Researchers reported findings from the stratified subgroup analysis of the randomized, open-label, noninferiority Randomized Comparison of Efficacy and Safety of Lipid-lowering with Statin Monotherapy Vs Statin/ezetimibe Combination for High-risk Cardiovascular Disease (RACING) trial, which was conducted at 26 centers in South Korea.
Participants were randomly assigned in a 1:1 ratio to receive ezetimibe combination therapy (rosuvastatin 10-mg with ezetimibe 10-mg) or high-intensity statin monotherapy (rosuvastatin 20-mg). Follow-up visits were conducted at 2 and 6 months and at 1, 2, and 3 years.
The primary outcome was a composite of cardiovascular death, major cardiovascular events, or nonfatal stroke at 3 years.
A total of 3780 patients were enrolled from February 2017 to December 2018, and 37.0% of patients had DM at baseline. In the DM group, 701 patients (mean age, 64±9 years; 77.7% men) received combination therapy and 697 patients (mean age, 65±9 years; 73.9% men) received monotherapy. Among the 2382 nonDM patients, 1193 (mean age, 63±10 years; 73.3% men) received combination therapy and 1189 (mean age, 63±10 years; 74.9% men) received monotherapy.
In the patients with DM, the rate of the primary outcome was 10.0% in the combination therapy group and 11.3% in the monotherapy group (hazard ratio [HR], 0.89; 95% CI, 0.64-1.22; P =.460). The combination therapy group had a lower rate of discontinuation or dose reduction of study drug owing to intolerance vs the high-intensity statin monotherapy group (5.2 vs 8.7%; P =.014).

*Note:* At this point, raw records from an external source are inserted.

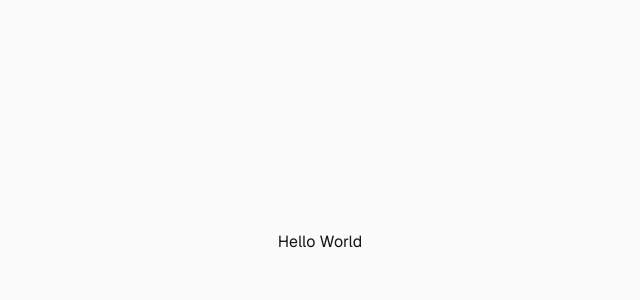
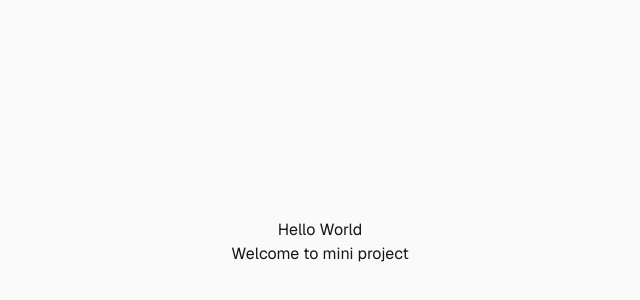
Before and after one commit to noevchanmakara126/manifest, a Next.js app: page / in a window 1280 px wide. Shown: the part 158-458 px from the top of the page, without its empty margins (320-960 px from the left). Built offline with nearby package versions, Linux system fonts and the light colour scheme.

Commit message:
update Docker push command in Jenkinsfile and add welcome message in Home component

```diff
--- a/src/app/page.tsx
+++ b/src/app/page.tsx
@@ -2,6 +2,7 @@ export default function Home() {
   return (
     <div className="flex flex-col flex-1 items-center justify-center bg-zinc-50 font-sans dark:bg-black">
       <h1>Hello World</h1>
+      <p>Welcome to mini project</p>
     </div>
   );
 }
```
Also changed, not shown: 1 other file (tests, documents, lock files or other folders).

In patients without DM, the primary outcome rate was 8.9% in the combination therapy group and 9.4% in the monotherapy group (HR, 0.94; 95% CI, 0.72-1.23; P =.674). The rate of discontinuation or dose reduction owing to intolerance was lower in the combination therapy group compared with the monotherapy group (4.5 vs 7.9%; P =.001).
In participants with DM, the median low-density lipoprotein cholesterol (LDL-C) level was 53 mg/dL throughout in the combination therapy group vs 61 mg/dL in the monotherapy group (P <.001). The proportion of participants who had LDL-C levels of less than 70 mg/dL was consistently higher in the combination therapy group at 1 (81.0% vs 64.1%), 2 (83.1% vs 70.2%), and 3 years (79.9% vs 66.8%; all P <.001).

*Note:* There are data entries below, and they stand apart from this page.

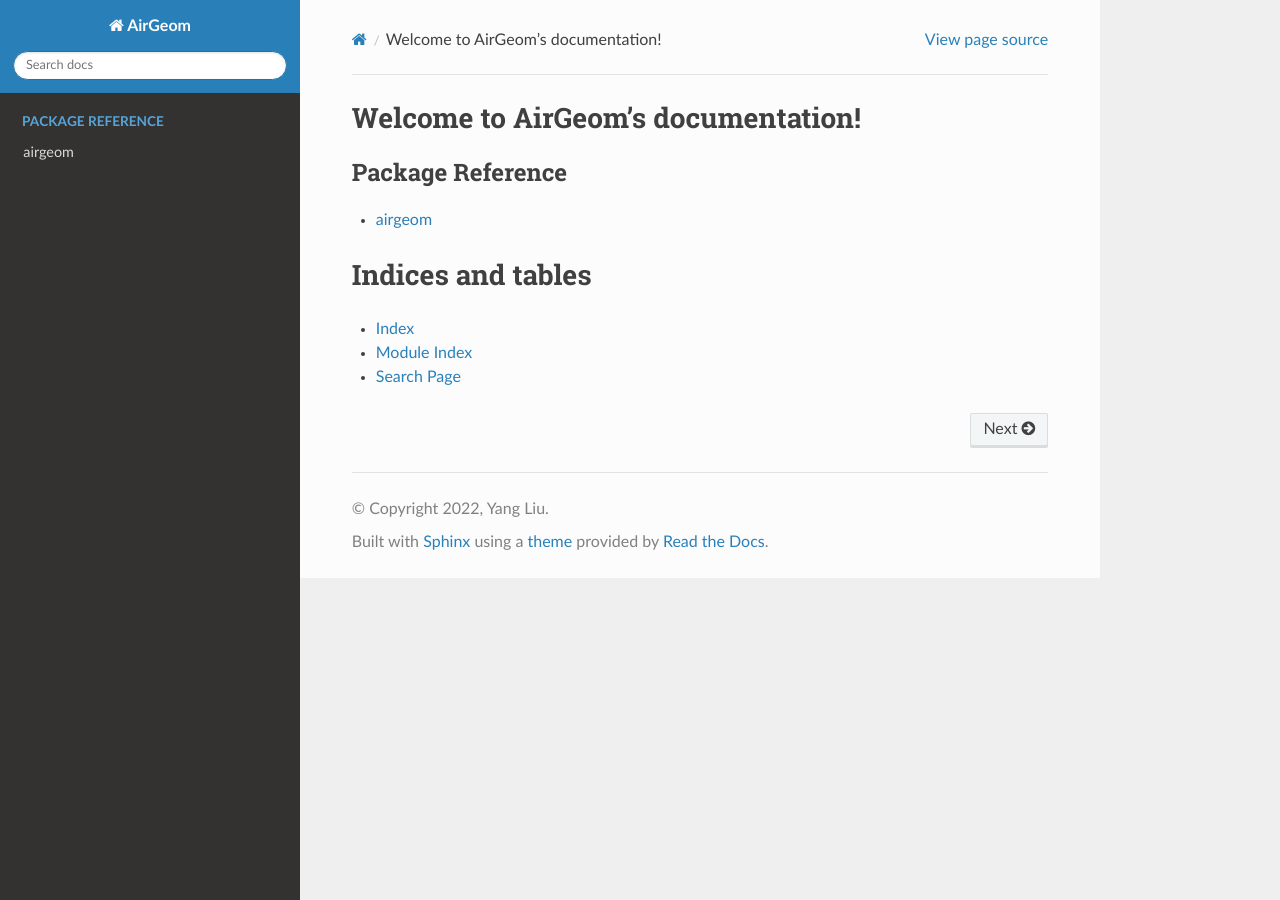
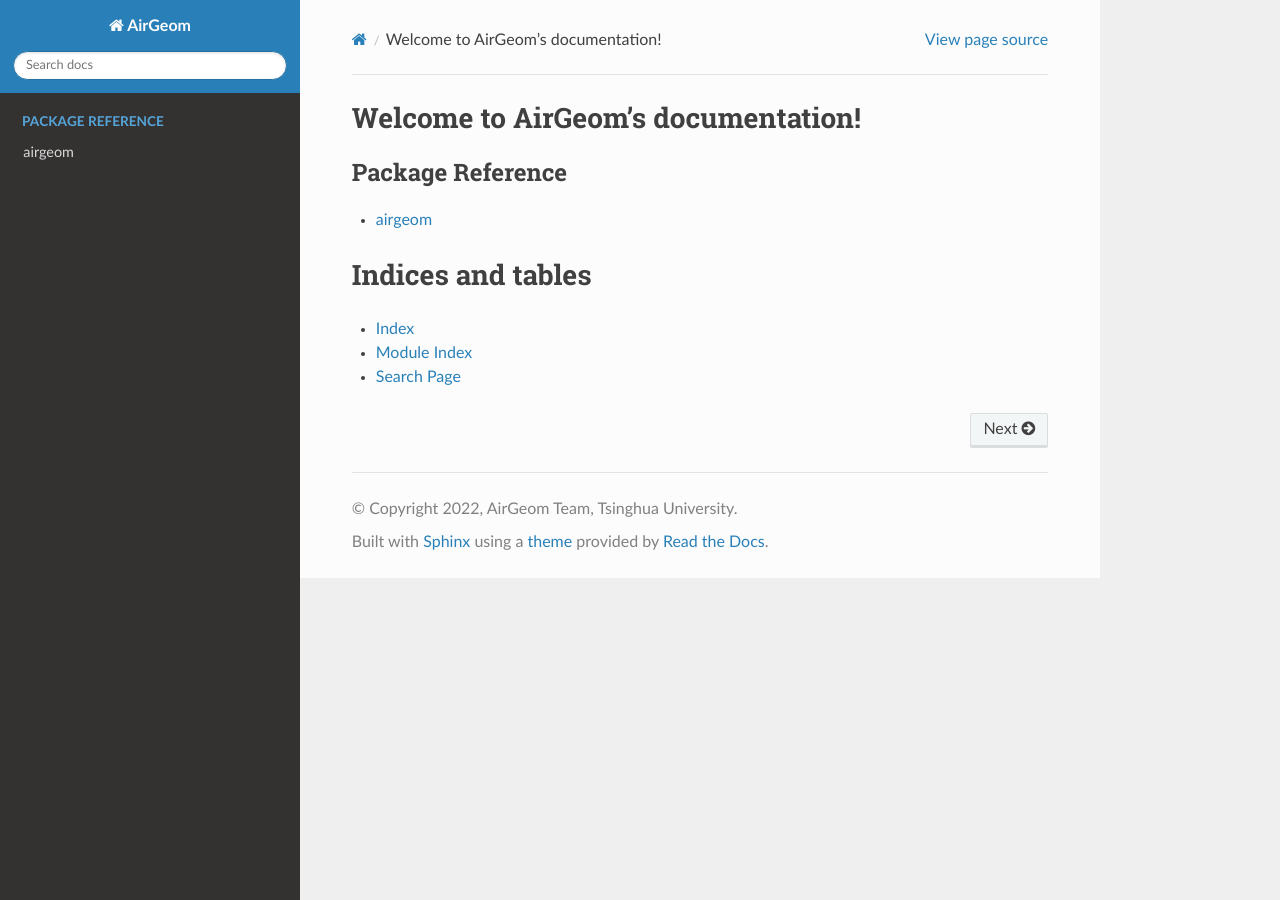
Before and after one commit to hanjq17/PySIGN, a Sphinx documentation site: the page built from docs/index.rst, in a window 1280 px wide. Built offline with Sphinx 7.4.7 and the Read the Docs theme 2.0.0, drawn with Linux system fonts in a browser that asks for light colours.

Commit message:
update docs

```diff
--- a/docs/conf.py
+++ b/docs/conf.py
@@ -18,8 +18,8 @@
 # -- Project information -----------------------------------------------------
 
 project = 'AirGeom'
-copyright = '2022, Yang Liu'
-author = 'Yang Liu'
+copyright = '2022, AirGeom Team, Tsinghua University'
+author = 'Jiaqi Han, Rui Jiao, Wenbing Huang, Yang Liu'
 
 # The full version, including alpha/beta/rc tags
 release = '0.0.0'
@@ -58,4 +58,3 @@
 add_module_names = False
 
 autosummary_generate = True
-templates_path = ['_templates']
```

In a post hoc analysis, the proportion of patients with LDL-C levels of less than 55 mg/dL was consistently increased in the combination therapy group compared with the monotherapy group, regardless of DM status. In addition, the rate of new-onset DM was not different between the 2 groups in patients without DM (safety population, 17.1% vs 16.7%; P =.833).

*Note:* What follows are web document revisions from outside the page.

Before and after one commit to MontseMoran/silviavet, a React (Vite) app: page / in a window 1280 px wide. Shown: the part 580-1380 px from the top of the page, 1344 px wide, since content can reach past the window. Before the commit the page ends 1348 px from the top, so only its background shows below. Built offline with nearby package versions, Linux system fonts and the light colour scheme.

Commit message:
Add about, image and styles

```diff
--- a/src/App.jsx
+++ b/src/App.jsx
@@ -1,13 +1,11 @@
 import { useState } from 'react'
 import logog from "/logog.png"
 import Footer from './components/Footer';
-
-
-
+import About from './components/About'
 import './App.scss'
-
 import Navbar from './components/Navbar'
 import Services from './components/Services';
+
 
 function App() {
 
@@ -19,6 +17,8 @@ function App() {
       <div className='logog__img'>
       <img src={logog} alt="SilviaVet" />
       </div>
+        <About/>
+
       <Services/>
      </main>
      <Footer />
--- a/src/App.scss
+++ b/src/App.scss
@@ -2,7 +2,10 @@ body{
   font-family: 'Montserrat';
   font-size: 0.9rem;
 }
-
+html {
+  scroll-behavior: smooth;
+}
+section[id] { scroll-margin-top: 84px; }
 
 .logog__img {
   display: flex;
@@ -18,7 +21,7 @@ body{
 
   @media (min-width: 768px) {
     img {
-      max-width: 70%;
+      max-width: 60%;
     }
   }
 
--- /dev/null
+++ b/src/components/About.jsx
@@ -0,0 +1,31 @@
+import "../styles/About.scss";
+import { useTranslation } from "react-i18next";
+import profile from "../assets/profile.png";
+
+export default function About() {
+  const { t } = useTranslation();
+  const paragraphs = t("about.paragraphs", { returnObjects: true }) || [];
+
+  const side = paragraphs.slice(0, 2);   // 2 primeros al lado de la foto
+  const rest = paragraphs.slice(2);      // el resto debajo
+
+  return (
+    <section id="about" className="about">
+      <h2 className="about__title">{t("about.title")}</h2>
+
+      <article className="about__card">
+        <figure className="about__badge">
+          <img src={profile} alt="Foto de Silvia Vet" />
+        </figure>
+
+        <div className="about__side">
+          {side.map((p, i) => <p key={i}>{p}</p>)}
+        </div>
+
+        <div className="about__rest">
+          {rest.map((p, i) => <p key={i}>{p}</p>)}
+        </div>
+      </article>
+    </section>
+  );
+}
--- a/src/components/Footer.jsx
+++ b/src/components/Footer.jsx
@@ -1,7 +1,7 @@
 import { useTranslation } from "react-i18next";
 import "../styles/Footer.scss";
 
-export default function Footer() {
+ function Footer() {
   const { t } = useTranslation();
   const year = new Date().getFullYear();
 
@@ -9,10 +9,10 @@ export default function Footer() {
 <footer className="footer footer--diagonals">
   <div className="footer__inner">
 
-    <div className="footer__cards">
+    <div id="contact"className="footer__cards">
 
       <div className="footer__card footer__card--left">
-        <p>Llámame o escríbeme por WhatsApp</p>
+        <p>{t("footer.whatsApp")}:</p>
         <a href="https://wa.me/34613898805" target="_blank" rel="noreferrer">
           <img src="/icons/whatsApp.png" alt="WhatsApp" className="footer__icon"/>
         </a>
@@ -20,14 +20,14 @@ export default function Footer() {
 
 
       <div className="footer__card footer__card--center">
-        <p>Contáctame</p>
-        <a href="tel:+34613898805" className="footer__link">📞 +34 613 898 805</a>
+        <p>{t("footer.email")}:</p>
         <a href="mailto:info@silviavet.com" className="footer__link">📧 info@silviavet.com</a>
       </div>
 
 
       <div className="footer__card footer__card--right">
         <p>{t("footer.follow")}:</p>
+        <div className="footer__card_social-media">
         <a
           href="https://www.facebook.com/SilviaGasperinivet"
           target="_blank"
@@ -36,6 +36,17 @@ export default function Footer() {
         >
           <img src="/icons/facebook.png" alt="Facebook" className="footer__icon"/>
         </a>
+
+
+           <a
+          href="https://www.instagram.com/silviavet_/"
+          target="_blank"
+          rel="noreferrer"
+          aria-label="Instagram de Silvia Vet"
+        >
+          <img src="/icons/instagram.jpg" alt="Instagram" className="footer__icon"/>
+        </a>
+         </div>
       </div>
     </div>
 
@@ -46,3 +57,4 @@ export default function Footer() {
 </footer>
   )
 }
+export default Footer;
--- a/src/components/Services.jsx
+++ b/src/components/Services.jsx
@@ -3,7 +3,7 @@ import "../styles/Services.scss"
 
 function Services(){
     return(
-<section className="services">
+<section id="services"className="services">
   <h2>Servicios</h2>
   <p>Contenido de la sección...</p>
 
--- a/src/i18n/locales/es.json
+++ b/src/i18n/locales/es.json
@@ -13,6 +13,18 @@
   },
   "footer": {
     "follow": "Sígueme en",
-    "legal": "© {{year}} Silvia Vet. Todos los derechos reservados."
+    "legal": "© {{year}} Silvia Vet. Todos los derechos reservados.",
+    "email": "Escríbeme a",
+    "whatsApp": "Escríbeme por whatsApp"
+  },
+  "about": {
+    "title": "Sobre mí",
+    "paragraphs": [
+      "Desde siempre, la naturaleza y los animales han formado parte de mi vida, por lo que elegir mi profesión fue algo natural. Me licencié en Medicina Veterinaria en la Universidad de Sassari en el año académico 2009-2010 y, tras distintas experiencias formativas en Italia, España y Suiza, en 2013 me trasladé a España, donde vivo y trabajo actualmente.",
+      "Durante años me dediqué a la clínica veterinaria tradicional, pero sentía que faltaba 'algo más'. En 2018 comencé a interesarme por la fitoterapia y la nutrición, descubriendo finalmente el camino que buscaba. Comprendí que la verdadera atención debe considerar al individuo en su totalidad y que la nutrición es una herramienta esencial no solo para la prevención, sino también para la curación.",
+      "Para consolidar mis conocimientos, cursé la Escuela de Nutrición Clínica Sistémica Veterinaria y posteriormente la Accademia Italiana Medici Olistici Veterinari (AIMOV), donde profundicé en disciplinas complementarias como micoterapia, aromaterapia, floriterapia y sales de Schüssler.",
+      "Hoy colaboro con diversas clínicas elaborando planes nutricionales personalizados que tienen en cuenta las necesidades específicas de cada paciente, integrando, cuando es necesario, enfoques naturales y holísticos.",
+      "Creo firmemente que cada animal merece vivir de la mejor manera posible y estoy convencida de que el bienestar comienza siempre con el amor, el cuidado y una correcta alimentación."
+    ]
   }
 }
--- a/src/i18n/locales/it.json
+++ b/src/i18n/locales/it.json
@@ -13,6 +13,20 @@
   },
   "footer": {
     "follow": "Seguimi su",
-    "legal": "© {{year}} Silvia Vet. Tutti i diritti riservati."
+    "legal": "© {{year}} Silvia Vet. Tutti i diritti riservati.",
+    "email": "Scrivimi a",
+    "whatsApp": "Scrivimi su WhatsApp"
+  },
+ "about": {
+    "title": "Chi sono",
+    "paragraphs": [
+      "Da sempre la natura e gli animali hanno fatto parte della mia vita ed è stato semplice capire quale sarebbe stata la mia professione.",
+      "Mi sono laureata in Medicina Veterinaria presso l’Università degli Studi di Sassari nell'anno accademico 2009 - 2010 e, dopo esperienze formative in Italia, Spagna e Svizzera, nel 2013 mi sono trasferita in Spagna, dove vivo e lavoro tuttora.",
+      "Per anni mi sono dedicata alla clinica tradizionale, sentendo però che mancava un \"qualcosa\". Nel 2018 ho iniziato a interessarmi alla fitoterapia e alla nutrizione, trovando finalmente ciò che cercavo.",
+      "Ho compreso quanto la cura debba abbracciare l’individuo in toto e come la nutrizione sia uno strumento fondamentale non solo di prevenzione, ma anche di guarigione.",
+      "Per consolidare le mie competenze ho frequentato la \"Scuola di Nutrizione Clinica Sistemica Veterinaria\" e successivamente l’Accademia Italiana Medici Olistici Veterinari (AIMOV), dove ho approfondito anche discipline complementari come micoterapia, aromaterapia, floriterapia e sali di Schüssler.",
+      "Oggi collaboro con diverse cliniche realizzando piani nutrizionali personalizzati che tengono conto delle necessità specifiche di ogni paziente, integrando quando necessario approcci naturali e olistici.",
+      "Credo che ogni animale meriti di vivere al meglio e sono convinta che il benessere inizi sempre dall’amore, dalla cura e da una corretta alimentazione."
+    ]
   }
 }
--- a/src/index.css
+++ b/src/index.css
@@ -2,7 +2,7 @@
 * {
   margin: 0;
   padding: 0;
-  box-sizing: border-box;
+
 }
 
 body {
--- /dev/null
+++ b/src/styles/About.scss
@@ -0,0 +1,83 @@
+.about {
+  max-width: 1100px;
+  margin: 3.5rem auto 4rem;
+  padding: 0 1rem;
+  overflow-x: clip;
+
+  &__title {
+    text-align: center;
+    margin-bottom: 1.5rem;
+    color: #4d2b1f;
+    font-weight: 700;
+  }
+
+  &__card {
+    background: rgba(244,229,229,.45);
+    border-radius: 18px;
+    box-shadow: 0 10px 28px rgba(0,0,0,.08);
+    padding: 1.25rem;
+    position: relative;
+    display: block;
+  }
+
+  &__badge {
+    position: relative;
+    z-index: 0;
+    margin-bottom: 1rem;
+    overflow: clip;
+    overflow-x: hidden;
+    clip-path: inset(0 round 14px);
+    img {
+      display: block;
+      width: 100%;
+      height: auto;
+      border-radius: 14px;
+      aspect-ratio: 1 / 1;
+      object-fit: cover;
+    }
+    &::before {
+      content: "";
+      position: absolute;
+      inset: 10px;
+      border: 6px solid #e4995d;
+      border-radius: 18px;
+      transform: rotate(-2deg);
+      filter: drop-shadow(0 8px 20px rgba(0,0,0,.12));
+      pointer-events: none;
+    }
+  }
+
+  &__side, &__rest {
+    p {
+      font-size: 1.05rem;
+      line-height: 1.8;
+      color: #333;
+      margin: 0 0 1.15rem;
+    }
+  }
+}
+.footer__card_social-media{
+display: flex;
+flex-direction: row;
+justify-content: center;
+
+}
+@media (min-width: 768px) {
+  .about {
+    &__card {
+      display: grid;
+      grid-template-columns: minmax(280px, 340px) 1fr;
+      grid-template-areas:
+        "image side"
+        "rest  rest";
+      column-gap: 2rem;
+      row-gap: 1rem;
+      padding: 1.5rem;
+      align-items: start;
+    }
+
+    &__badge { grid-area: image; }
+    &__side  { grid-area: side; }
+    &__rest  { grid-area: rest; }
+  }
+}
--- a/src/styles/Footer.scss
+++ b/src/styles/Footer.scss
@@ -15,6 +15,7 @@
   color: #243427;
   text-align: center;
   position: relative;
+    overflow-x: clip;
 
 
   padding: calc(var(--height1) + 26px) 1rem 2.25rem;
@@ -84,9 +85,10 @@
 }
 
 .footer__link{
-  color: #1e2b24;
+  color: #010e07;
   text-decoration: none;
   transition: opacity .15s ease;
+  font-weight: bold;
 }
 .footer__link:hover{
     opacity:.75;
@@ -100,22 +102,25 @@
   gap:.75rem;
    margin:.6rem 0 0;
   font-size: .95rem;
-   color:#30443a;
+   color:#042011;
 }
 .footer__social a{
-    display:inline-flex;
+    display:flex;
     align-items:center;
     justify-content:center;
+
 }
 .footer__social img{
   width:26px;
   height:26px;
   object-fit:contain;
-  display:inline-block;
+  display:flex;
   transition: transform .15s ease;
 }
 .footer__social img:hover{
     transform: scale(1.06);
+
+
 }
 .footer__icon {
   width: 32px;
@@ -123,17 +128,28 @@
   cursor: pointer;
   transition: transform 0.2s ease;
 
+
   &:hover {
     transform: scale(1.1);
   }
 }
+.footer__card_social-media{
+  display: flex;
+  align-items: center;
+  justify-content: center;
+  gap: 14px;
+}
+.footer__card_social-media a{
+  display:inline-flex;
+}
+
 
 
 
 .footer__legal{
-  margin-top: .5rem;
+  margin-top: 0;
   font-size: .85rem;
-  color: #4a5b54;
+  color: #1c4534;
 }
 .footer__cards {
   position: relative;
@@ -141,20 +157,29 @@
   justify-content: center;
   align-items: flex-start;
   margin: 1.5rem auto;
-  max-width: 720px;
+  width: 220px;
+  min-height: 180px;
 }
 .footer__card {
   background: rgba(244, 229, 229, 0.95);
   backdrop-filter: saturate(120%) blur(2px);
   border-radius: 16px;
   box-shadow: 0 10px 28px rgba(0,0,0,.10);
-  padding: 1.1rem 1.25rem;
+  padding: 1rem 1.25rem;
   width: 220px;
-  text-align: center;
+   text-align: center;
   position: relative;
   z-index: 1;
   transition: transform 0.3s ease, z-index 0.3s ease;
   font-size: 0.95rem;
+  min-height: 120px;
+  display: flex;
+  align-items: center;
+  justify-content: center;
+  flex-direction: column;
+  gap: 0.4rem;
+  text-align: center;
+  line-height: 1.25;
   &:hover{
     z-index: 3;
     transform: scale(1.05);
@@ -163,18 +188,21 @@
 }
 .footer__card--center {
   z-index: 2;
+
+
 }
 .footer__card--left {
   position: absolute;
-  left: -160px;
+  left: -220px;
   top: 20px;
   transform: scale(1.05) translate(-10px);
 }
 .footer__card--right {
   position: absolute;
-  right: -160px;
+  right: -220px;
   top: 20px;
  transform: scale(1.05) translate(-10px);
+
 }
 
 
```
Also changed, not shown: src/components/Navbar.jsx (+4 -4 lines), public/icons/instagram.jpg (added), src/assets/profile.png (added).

In subgroup analyses with patients with DM, the effect of ezetimibe combination therapy vs high-intensity statin monotherapy was consistent for the primary outcome across subgroups, including in patients with baseline LDL cholesterol levels of less than 100 mg/dL.
Study limitations include the open-label design and small number of events, and the number of patients in the DM subgroup may have limited statistical power for the effect of ezetimibe combination therapy. In addition, participants may have had a lower risk vs those in general clinical practice.
“These findings directly support the use of moderate-intensity statin with ezetimibe combination therapy as a suitable alternative to high-intensity monotherapy if high-intensity statins cannot be tolerated or further reduction in LDL cholesterol levels is required, as recommended by the current guidelines for managing dyslipidemia among patients with DM and ASCVD,” wrote the investigators.
Disclosure: This research was funded by grants from Hanmi Pharmaceutical (Seoul, Korea). Some of the study authors declared affiliations with biotech, pharmaceutical, and/or device companies. Please see the original reference for a full list of authors’ disclosures.
Lee Y-J, Young Cho J, You SC, et al. Moderate-intensity statin with ezetimibe vs. high-intensity statin in patients with diabetes and atherosclerotic cardiovascular disease in the RACING trial. Eur Heart J. Published online December 19, 2022. doi: 10.1093/eurheartj/ehac709